The mandated messages include:

• “For your health avoid eating food with too much fat, too much sugar, too much salt.”
• “For your health avoid snacking between meals.”
• “For your health eat at least five fruits and vegetables a day.”
• “For your health undertake regular physical activity.”

The Times writes, “With its tradition of good food and regular eating habits, France suffers less from obesity than any other European nation except Norway, according to EU statistics. However the authorities have been alarmed by a steep rise in weight in recent years.”

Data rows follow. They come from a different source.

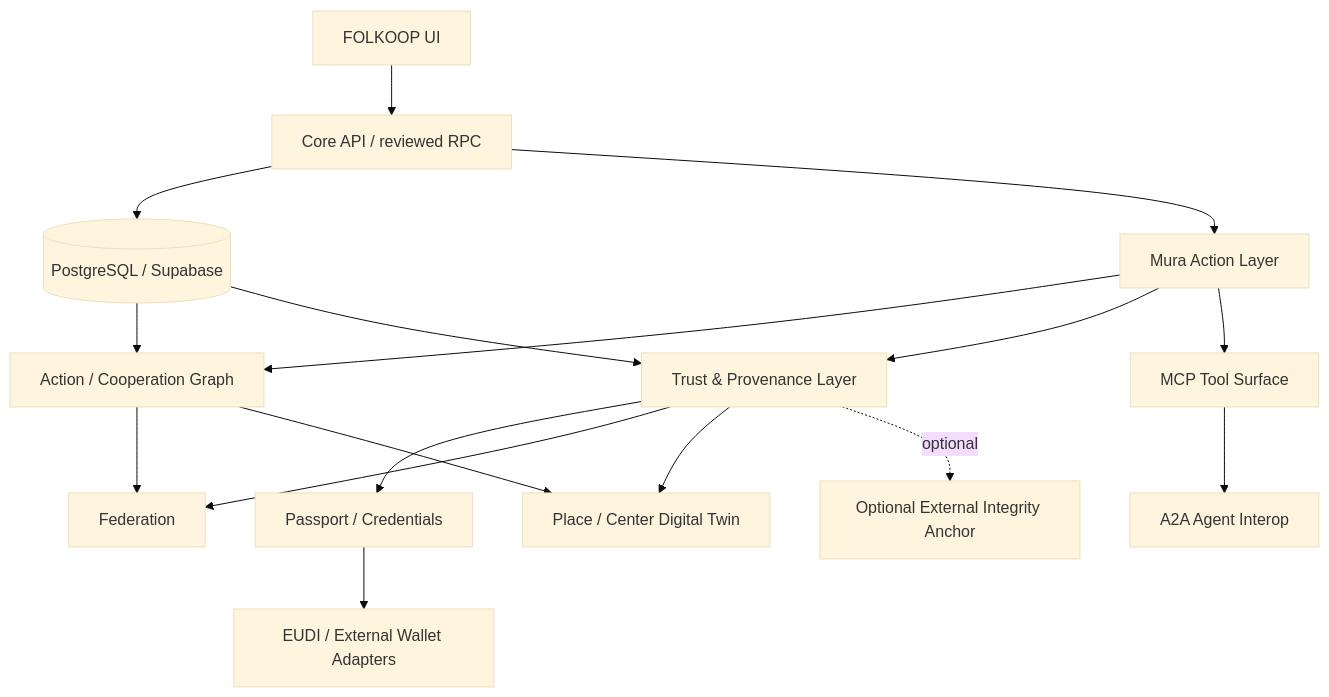
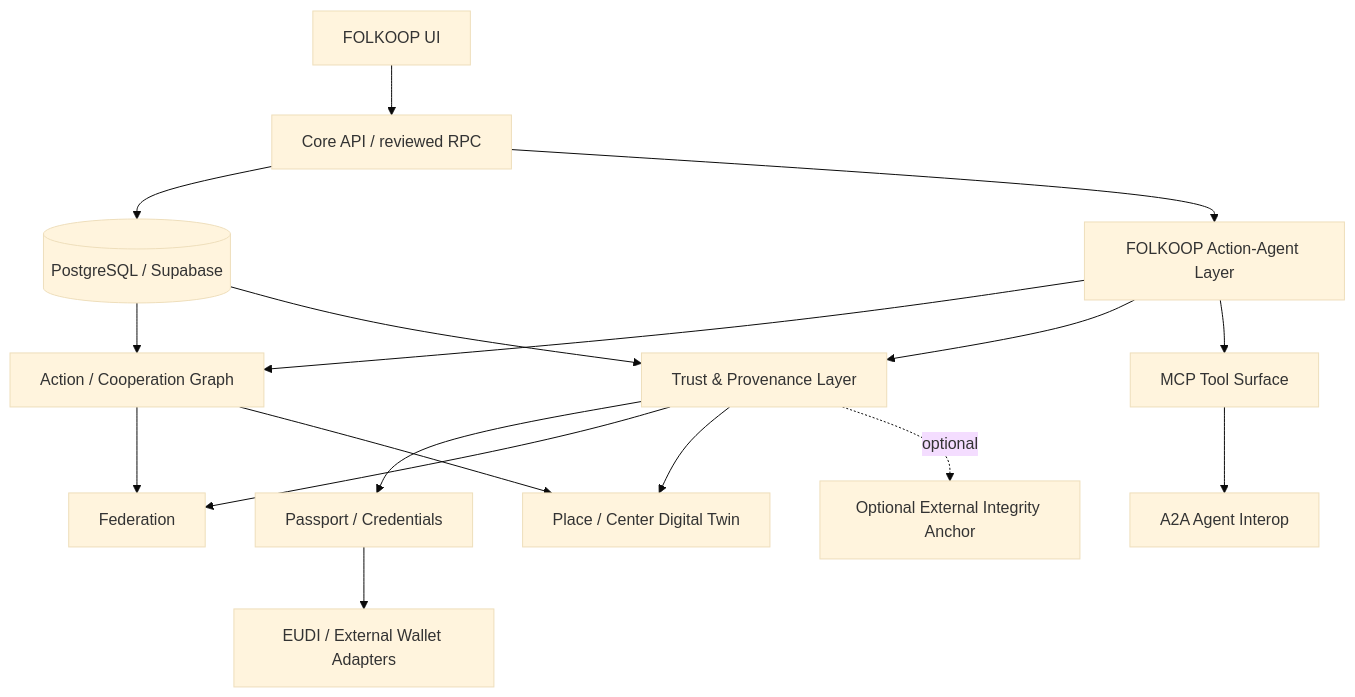
Before and after one commit to chup1runov/Folkoop: the first of 2 diagrams in docs/architecture/TRUST_IDENTITY_WEB4_ARCHITECTURE.md, drawn with Mermaid (base theme). The commit also changed other lines of this file, not shown here.

Commit message:
docs: keep future architecture under single FOLKOOP identity

````diff
--- a/docs/architecture/TRUST_IDENTITY_WEB4_ARCHITECTURE.md
+++ b/docs/architecture/TRUST_IDENTITY_WEB4_ARCHITECTURE.md
@@ -146,33 +146,33 @@
 ```mermaid
 flowchart TB
     UI[FOLKOOP UI]
     CORE[Core API / reviewed RPC]
     DB[(PostgreSQL / Supabase)]
     GRAPH[Action / Cooperation Graph]
     TRUST[Trust & Provenance Layer]
-    MURA[Mura Action Layer]
+    AGENT[FOLKOOP Action-Agent Layer]
     PASS[Passport / Credentials]
     FED[Federation]
     CENTER[Place / Center Digital Twin]
     MCP[MCP Tool Surface]
     A2A[A2A Agent Interop]
     EUDI[EUDI / External Wallet Adapters]
     ANCHOR[Optional External Integrity Anchor]
 
     UI --> CORE
     CORE --> DB
     DB --> GRAPH
     DB --> TRUST
-    CORE --> MURA
-    MURA --> GRAPH
-    MURA --> TRUST
-    MURA --> MCP
+    CORE --> AGENT
+    AGENT --> GRAPH
+    AGENT --> TRUST
+    AGENT --> MCP
     MCP --> A2A
     TRUST --> PASS
     PASS --> EUDI
     GRAPH --> FED
     TRUST --> FED
     GRAPH --> CENTER
     TRUST --> CENTER
     TRUST -. optional .-> ANCHOR
 ```
````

Still, despite the efforts, consumer groups say the government isn’t doing enough – and have called for a complete ban on all food and beverage advertising to children.
KC's View:
Maybe this is just us, but we think that the French government ought to worry more about smoking than obesity. The obesity rate may be lower than most places, but we suspect that the lung cancer rate is high.